TASK »
Copy each line in the data below that contains the word "import".

RECORDS TO USE »
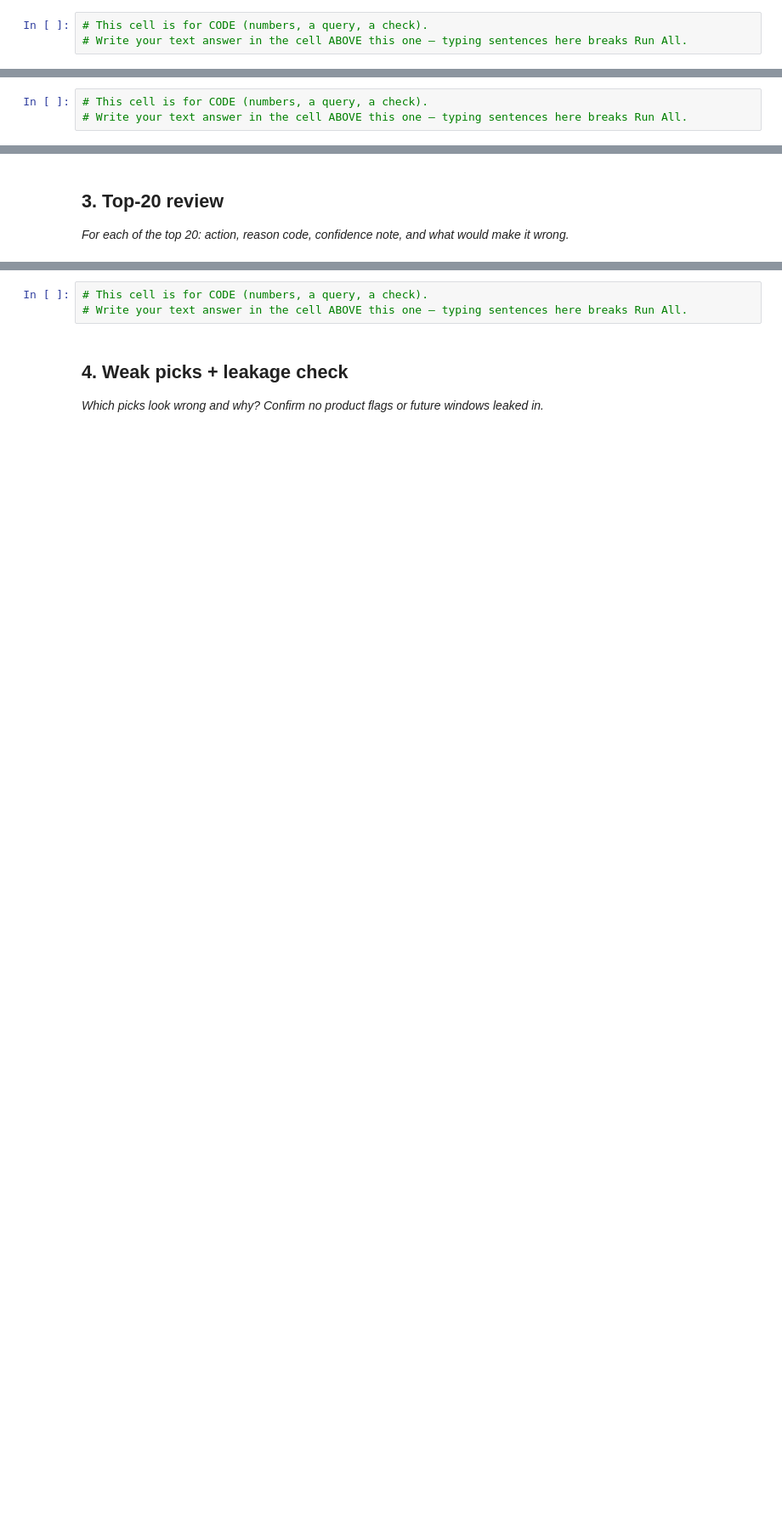
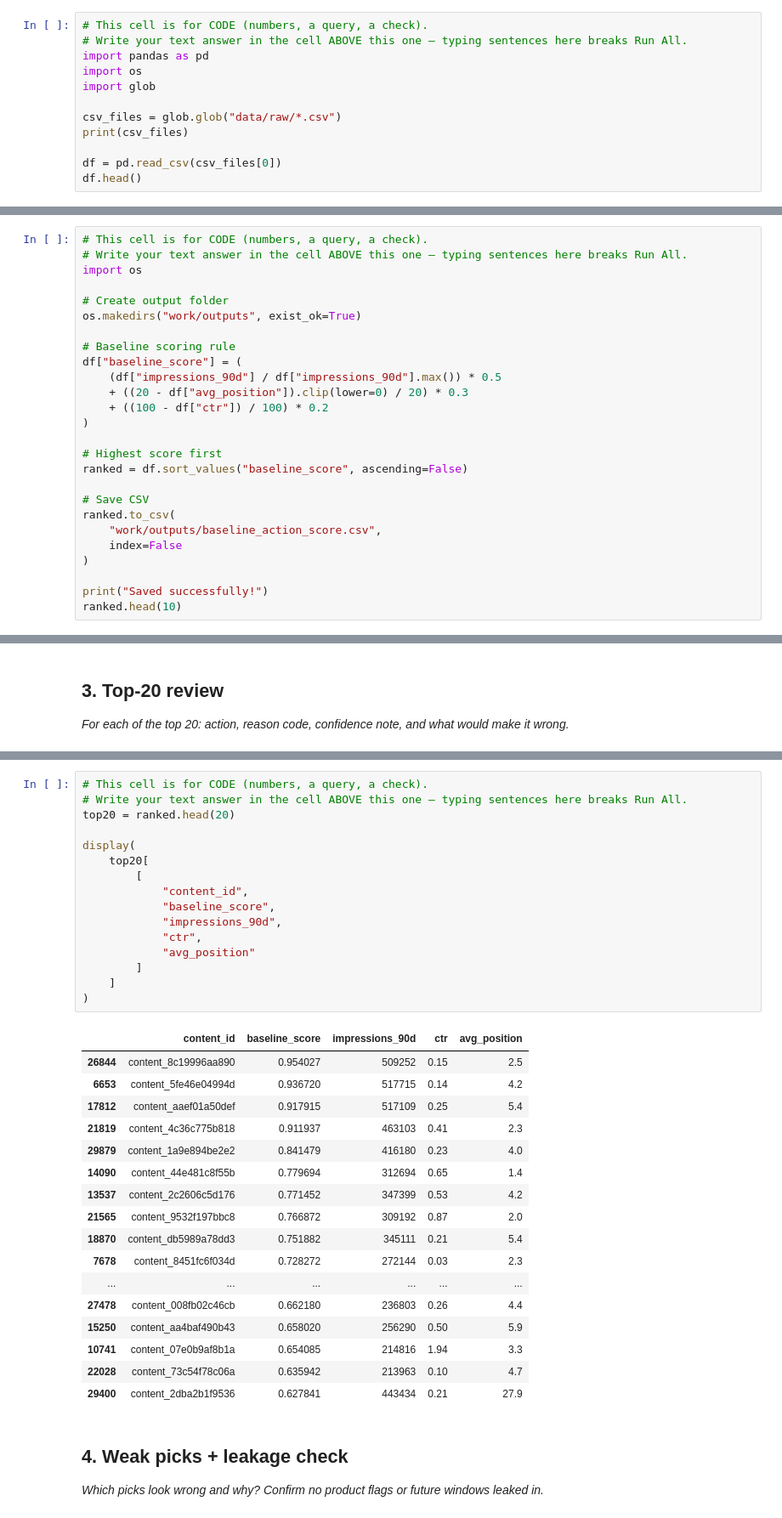
Before and after one commit to gitWithPrince272/flyrank-ml-internship, a Jupyter notebook: work/notebooks/w04_baseline_score.ipynb, the cells around one changed output, grey strips where cells are left out. Shown at 85% size. Drawn from its saved outputs; the diff is of its cells as text; blank space fills up the shorter version.

```diff
--- a/work/notebooks/w04_baseline_score.ipynb
+++ b/work/notebooks/w04_baseline_score.ipynb
@@ -13,3 +45,12 @@ This skeleton is yours to fill. Work the sections **in order** — each one has
 # %%
 # This cell is for CODE (numbers, a query, a check).
 # Write your text answer in the cell ABOVE this one — typing sentences here breaks Run All.
+import pandas as pd
+import os
+import glob
+
+csv_files = glob.glob("data/raw/*.csv")
+print(csv_files)
+
+df = pd.read_csv(csv_files[0])
+df.head()
@@ -20,3 +78,26 @@ This skeleton is yours to fill. Work the sections **in order** — each one has
 # %%
 # This cell is for CODE (numbers, a query, a check).
 # Write your text answer in the cell ABOVE this one — typing sentences here breaks Run All.
+import os
+
+# Create output folder
+os.makedirs("work/outputs", exist_ok=True)
+
+# Baseline scoring rule
+df["baseline_score"] = (
+    (df["impressions_90d"] / df["impressions_90d"].max()) * 0.5
+    + ((20 - df["avg_position"]).clip(lower=0) / 20) * 0.3
+    + ((100 - df["ctr"]) / 100) * 0.2
+)
+
+# Highest score first
+ranked = df.sort_values("baseline_score", ascending=False)
+
+# Save CSV
+ranked.to_csv(
+    "work/outputs/baseline_action_score.csv",
+    index=False
+)
+
+print("Saved successfully!")
+ranked.head(10)
@@ -27,6 +130,37 @@ This skeleton is yours to fill. Work the sections **in order** — each one has
 # %%
 # This cell is for CODE (numbers, a query, a check).
 # Write your text answer in the cell ABOVE this one — typing sentences here breaks Run All.
+top20 = ranked.head(20)
+
+display(
+    top20[
+        [
+            "content_id",
+            "baseline_score",
+            "impressions_90d",
+            "ctr",
+            "avg_position"
+        ]
+    ]
+)
+# %% [output]
+|  | content_id | baseline_score | impressions_90d | ctr | avg_position |
+| 26844 | content_8c19996aa890 | 0.954027 | 509252 | 0.15 | 2.5 |
+| 6653 | content_5fe46e04994d | 0.936720 | 517715 | 0.14 | 4.2 |
+| 17812 | content_aaef01a50def | 0.917915 | 517109 | 0.25 | 5.4 |
+| 21819 | content_4c36c775b818 | 0.911937 | 463103 | 0.41 | 2.3 |
+| 29879 | content_1a9e894be2e2 | 0.841479 | 416180 | 0.23 | 4.0 |
+| 14090 | content_44e481c8f55b | 0.779694 | 312694 | 0.65 | 1.4 |
+| 13537 | content_2c2606c5d176 | 0.771452 | 347399 | 0.53 | 4.2 |
+| 21565 | content_9532f197bbc8 | 0.766872 | 309192 | 0.87 | 2.0 |
+| 18870 | content_db5989a78dd3 | 0.751882 | 345111 | 0.21 | 5.4 |
+| 7678 | content_8451fc6f034d | 0.728272 | 272144 | 0.03 | 2.3 |
+| ... | ... | ... | ... | ... | ... |
+| 27478 | content_008fb02c46cb | 0.662180 | 236803 | 0.26 | 4.4 |
+| 15250 | content_aa4baf490b43 | 0.658020 | 256290 | 0.50 | 5.9 |
+| 10741 | content_07e0b9af8b1a | 0.654085 | 214816 | 1.94 | 3.3 |
+| 22028 | content_73c54f78c06a | 0.635942 | 213963 | 0.10 | 4.7 |
+| 29400 | content_2dba2b1f9536 | 0.627841 | 443434 | 0.21 | 27.9 |
 # %% [markdown]
 ## 4. Weak picks + leakage check
 
```
Also changed, not shown: parts of 10 cells of this notebook.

EXERCISE OUTPUT »
+import pandas as pd
+import os
+import glob
+import os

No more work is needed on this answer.